Prime Minister Theresa May has warned of her plans to trigger Article 50 in Spring. This means that traders have a decent chance to price in GBP and Gold volatility before March. It appears they’re wasting no time in hedging with Gold.
The odds are on the precious metal sprinting the closer the UK gets to its official exit negotiations. The deadline is looming after UK lawmakers demanded that Theresa May set out her post-Brexit plans by mid-February.
Add this political uncertainty to the rise of populism in the Euro area, and there’s a strong case for investors to keep a part of their portfolio in Gold.
Silver and Platinum are tracking Gold’s rise. At the time of writing, Silver is testing $17 per oz and Platinum is heading to $991 per oz. The trend has several drivers. Locking in contracts at the current prices is likely appealing to manufacturers.

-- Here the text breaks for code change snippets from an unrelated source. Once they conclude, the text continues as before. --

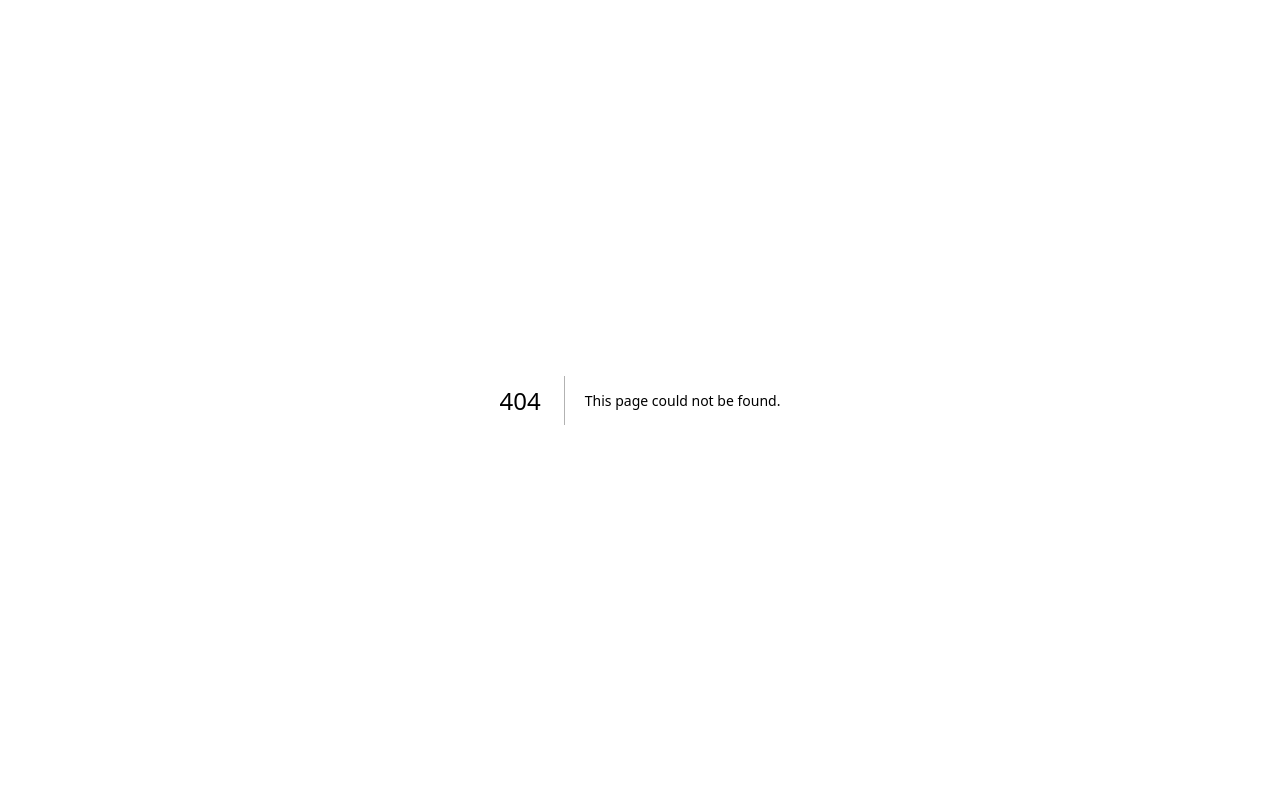
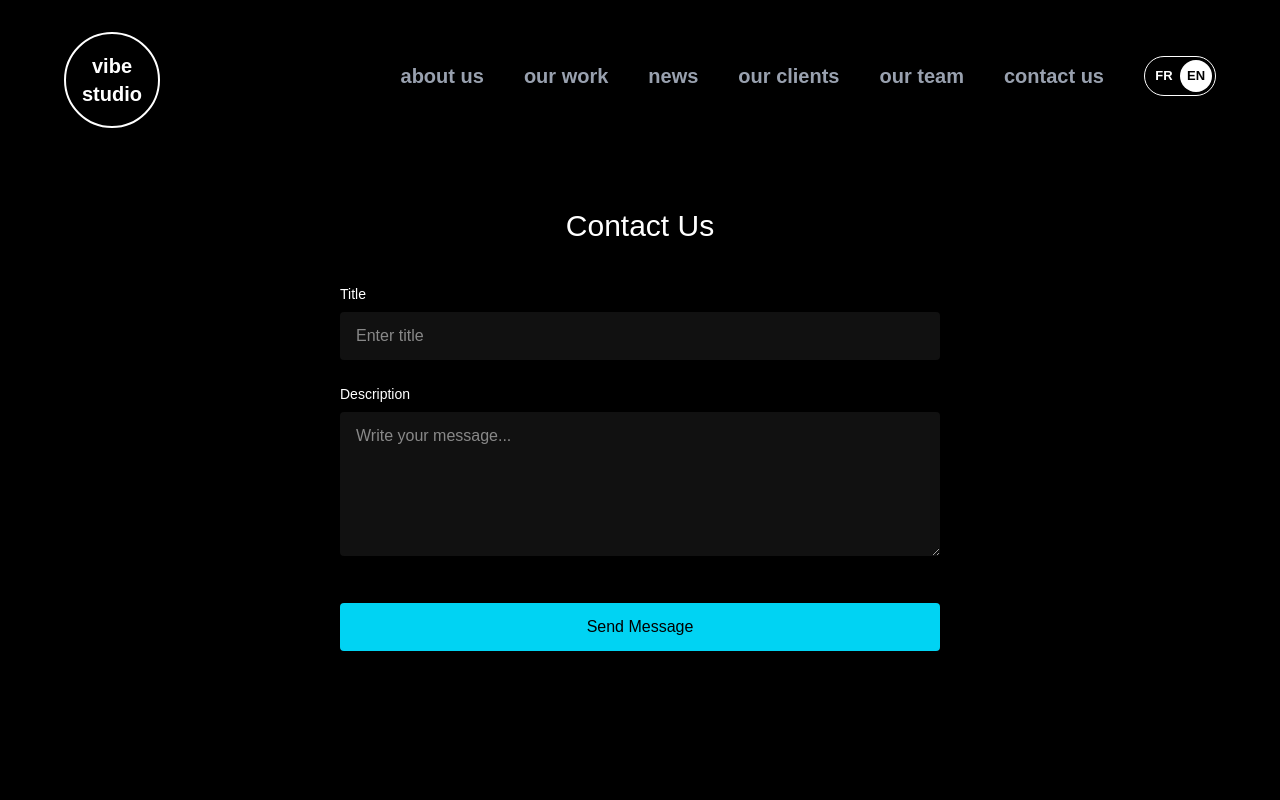
Before and after one commit to joseficani/vibe-studio-day4, a Next.js app: page /contact in a window 1280 px wide. Before the commit this address had no page. Shown: the top 800 px of the page. Built offline with nearby package versions, Linux system fonts and the light colour scheme; no server answers.

Commit message:
cantact us page

```diff
--- /dev/null
+++ b/app/contact/page.tsx
@@ -0,0 +1,67 @@
+"use client";
+
+import { useState } from "react";
+import Navbar from "../../components/Navbar";
+import Footer from "../../components/Footer";
+
+export default function ContactPage() {
+  const [title, setTitle] = useState("");
+  const [description, setDescription] = useState("");
+
+  const handleSubmit = (e: any) => {
+    e.preventDefault();
+
+    console.log({ title, description });
+
+    alert("Message sent!");
+
+    setTitle("");
+    setDescription("");
+  };
+
+  return (
+    <>
+      <Navbar />
+
+      <section className="bg-black px-8 py-20 text-white min-h-screen">
+        <div className="mx-auto max-w-[600px]">
+          <h1 className="mb-10 text-center text-3xl">Contact Us</h1>
+
+          <form onSubmit={handleSubmit} className="flex flex-col gap-6">
+            <div>
+              <label className="mb-2 block text-sm">Title</label>
+              <input
+                type="text"
+                value={title}
+                onChange={(e) => setTitle(e.target.value)}
+                required
+                className="w-full rounded bg-[#111] px-4 py-3 outline-none focus:border focus:border-cyan-400"
+                placeholder="Enter title"
+              />
+            </div>
+            <div>
+              <label className="mb-2 block text-sm">Description</label>
+              <textarea
+                value={description}
+                onChange={(e) => setDescription(e.target.value)}
+                required
+                rows={5}
+                className="w-full rounded bg-[#111] px-4 py-3 outline-none focus:border focus:border-cyan-400"
+                placeholder="Write your message..."
+              ></textarea>
+            </div>
+            <button
+              type="submit"
+              className="mt-4 rounded bg-cyan-400 px-6 py-3 text-black"
+            >
+              Send Message
+            </button>
+
+          </form>
+        </div>
+      </section>
+
+      <Footer />
+    </>
+  );
+}
--- a/app/page.tsx
+++ b/app/page.tsx
@@ -2,6 +2,7 @@ import Navbar from "../components/Navbar";
 import HeroSection from "../components/HeroSection";
 import WorkGrid from "../components/WorkGrid";
 import Footer from "../components/Footer";
+
 
 export default function Home() {
   return (
@@ -10,6 +11,8 @@ export default function Home() {
       <HeroSection />
       <WorkGrid />
       <Footer />
+
+
     </main>
   );
 }
--- a/components/Navbar.tsx
+++ b/components/Navbar.tsx
@@ -1,3 +1,5 @@
+"use client";
+
 import Link from "next/link";
 import Logo from "./Logo";
 
@@ -7,7 +9,7 @@ const links = [
   { label: "news", href: "/news" },
   { label: "our clients", href: "/#clients" },
   { label: "our team", href: "/#team" },
-  { label: "contact us", href: "/#contact" },
+  { label: "contact us", href: "/contact" },
 ];
 
 export default function Navbar() {
@@ -15,13 +17,13 @@ export default function Navbar() {
     <header className="w-full bg-black">
       <div className="container mx-auto flex items-start justify-between px-8 pt-8 md:px-12 xl:px-16">
         <Logo />
-
         <div className="hidden items-center gap-10 pt-6 lg:flex">
           <nav className="flex items-center gap-10">
             {links.map((link) => (
               <Link
                 key={link.label}
                 href={link.href}
+                scroll={true}
                 className="group relative text-[20px] font-semibold lowercase text-gray-400 transition hover:text-white"
               >
                 {link.label}
@@ -29,18 +31,20 @@ export default function Navbar() {
               </Link>
             ))}
           </nav>
-
           <div className="flex items-center rounded-full border border-white p-[3px]">
             <button className="flex h-8 w-8 items-center justify-center rounded-full bg-black text-[13px] font-semibold text-white">
               FR
             </button>
+
             <button className="flex h-8 w-8 items-center justify-center rounded-full bg-white text-[13px] font-semibold text-black">
               EN
             </button>
           </div>
         </div>
-
-        <button className="mt-5 flex flex-col gap-[5px] lg:hidden" aria-label="Open menu">
+        <button
+          className="mt-5 flex flex-col gap-[5px] lg:hidden"
+          aria-label="Open menu"
+        >
           <span className="h-[2px] w-7 bg-white"></span>
           <span className="h-[2px] w-7 bg-white"></span>
           <span className="h-[2px] w-7 bg-white"></span>
```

The sector could be in considerable pain once political uncertainty drives precious metals up.
The more confident outlook from China and its manufacturing sector is another driver to watch for in the precious metals markets. Commodities like Platinum are used in a wide variety of manufacturing processes.
Vice Finance Minister Zhu Guangyao told investors that China’s GDP reached the 6.7 per cent target in 2016. His confidence soothed fears that the country’s gigantic manufacturing sector was slackening.
But there are new threats to China’s growth in 2017, not least of which is a growing trend of US protectionism.
Trump vs China
Donald Trump is challenging China over its record trade deficit with the US, which hit $367 billion in 2015. He has also threatened to slap China with a 45 percent import tariff.
The flow of Chinese goods to the US is $485bn per year, close to a quarter of its total exports. So, high US tariffs would have a significant impact on revenues and growth in China.
Trump is resoundingly protectionist in his economic policies, so this is not a threat to overlook. But at this stage, it’s difficult to price in Trump’s protectionism.
The real reaction in precious metal prices might only start once he is in power and starts a series of concrete policies. If punitive tariffs are levied on China’s imports to the US, exports may drop significantly.
So, unless China has Plan B to develop other markets to replace the US, demand for precious metals like Platinum could fall.
The alternative scenario is that Trump’s threats are empty and China’s growth stays steady, along with the trade deficit and demand for Chinese goods from the manufacturing sector. This would maintain or even increase the demand for precious metals used in manufacturing.
The controversy over China tariffs is likely to support the Gold price though. It’s part of the witch’s brew of political uncertainty prevailing in the US, EU, and UK. Through January and in the near term, I expect Gold to sustain its attractiveness as a safe port for investors.
Read more here